Assignment:
Copy all lines containing the string "components" from the records below.

Available records:
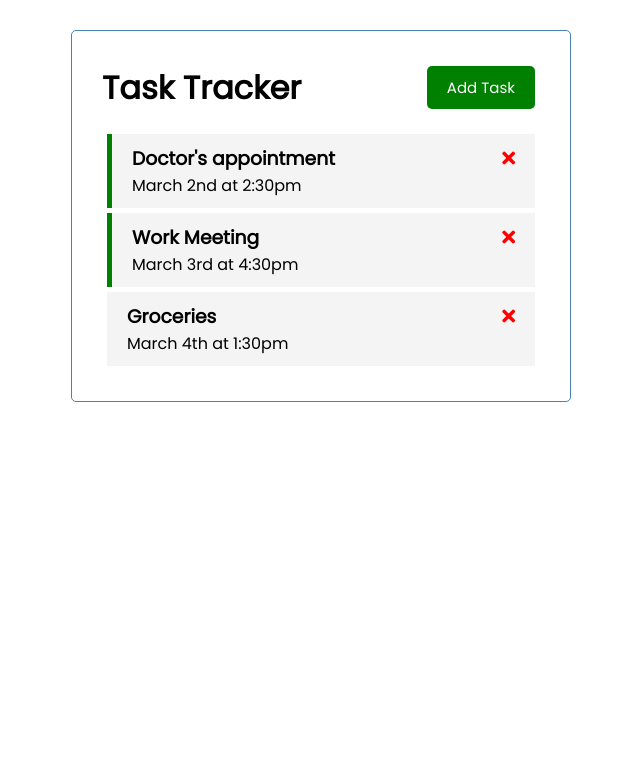
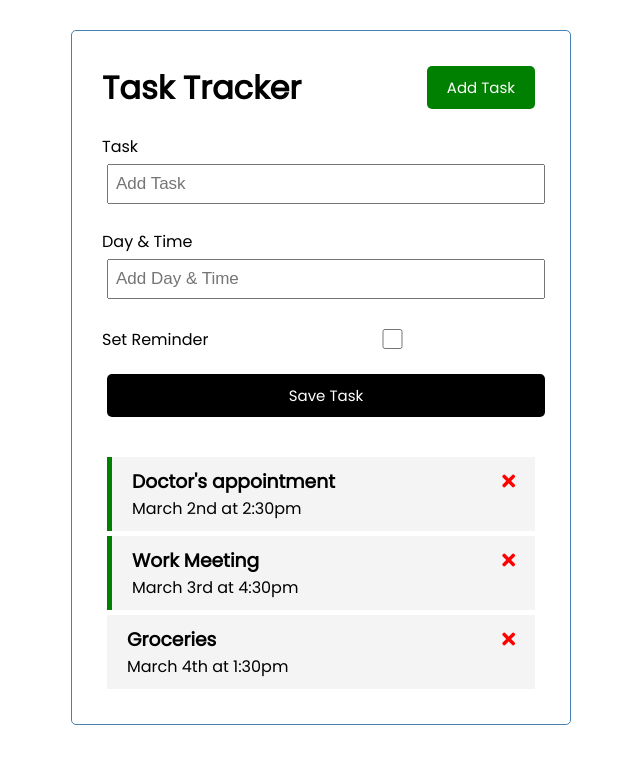
Before and after one commit to aosante/vue-task-tracker, a Vue app: page / in a window 1280 px wide. Shown: the top 764 px of the page, without its empty margins (319-959 px from the left). Built offline with nearby package versions, Linux system fonts and the light colour scheme.

Commit message:
add add taskr functionality

```diff
--- a/src/App.vue
+++ b/src/App.vue
@@ -1,19 +1,22 @@
 <template>
   <div class="container">
     <Header title="Task Tracker" />
+    <AddTask @add-task="addTask" />
     <Tasks :tasks="tasks" @delete-task="deleteTask" @toggle-reminder="toggleReminder" />
   </div>
 </template>
 
 <script>
 import Header from './components/Header'
-import Tasks from './components/Tasks'
+import Tasks from './task-components/Tasks'
+import AddTask from './forms/AddTask'
 
 export default {
   name: 'App',
   components: {
     Header,
-    Tasks
+    Tasks,
+    AddTask
   },
   data()  {
     return{
@@ -26,6 +29,9 @@
     },
     toggleReminder(id) {
       this.tasks = this.tasks.map(task => task.id === id ? {...task, reminder: !task.reminder}: task)
+    },
+    addTask(newTask) {
+      this.tasks.unshift(newTask)
     }
   },
   created() {
--- /dev/null
+++ b/src/forms/AddTask.vue
@@ -0,0 +1,86 @@
+<template>
+     <form @submit="onSubmit" class="add-form">
+        <div class="form-control">
+            <label>Task</label>
+            <input type="text" v-model="text" name="text" placeholder="Add Task" />
+        </div>
+        <div class="form-control">
+            <label>Day & Time</label>
+            <input
+                type="text"
+                v-model="day"
+                name="day"
+                placeholder="Add Day & Time"
+            />
+        </div>
+        <div class="form-control form-control-check">
+            <label>Set Reminder</label>
+            <input type="checkbox" v-model="reminder" name="reminder" />
+        </div>
+        <input type="submit" value="Save Task" class="btn btn-block" />
+  </form>
+</template>
+
+<script>
+export default {
+    name: 'AddTask',
+    data() {
+        return {
+            text: '',
+            day: '',
+            reminder: false
+        }
+    },
+    methods: {
+        onSubmit(e) {
+            e.preventDefault()
+
+            if(!this.text) return alert('Please add a text')
+
+
+            const newTask = {
+                // id: Math.floor(Math.random() * 100000),
+                text: this.text,
+                day: this.day,
+                reminder: this.reminder,
+            }
+            this.$emit('add-task', newTask)
+
+            this.text = ''
+            this.day = ''
+            this.reminder = false
+        }
+    }
+}
+</script>
+
+<style scoped>
+    .add-form {
+        margin-bottom: 40px;
+    }
+    .form-control {
+        margin: 20px 0;
+    }
+    .form-control label {
+        display: block;
+    }
+    .form-control input {
+        width: 100%;
+        height: 40px;
+        margin: 5px;
+        padding: 3px 7px;
+        font-size: 17px;
+    }
+    .form-control-check {
+        display: flex;
+        align-items: center;
+        justify-content: space-between;
+    }
+    .form-control-check label {
+        flex: 1;
+    }
+    .form-control-check input {
+        flex: 2;
+        height: 20px;
+    }
+</style>
```
Also changed, not shown: src/task-components/Task.vue (renamed from src/components/Task.vue), src/task-components/Tasks.vue (renamed from src/components/Tasks.vue).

Answer space:
 import Header from './components/Header'
-import Tasks from './components/Tasks'
+import Tasks from './task-components/Tasks'
   components: {
Also changed, not shown: src/task-components/Task.vue (renamed from src/components/Task.vue), src/task-components/Tasks.vue (renamed from src/components/Tasks.vue).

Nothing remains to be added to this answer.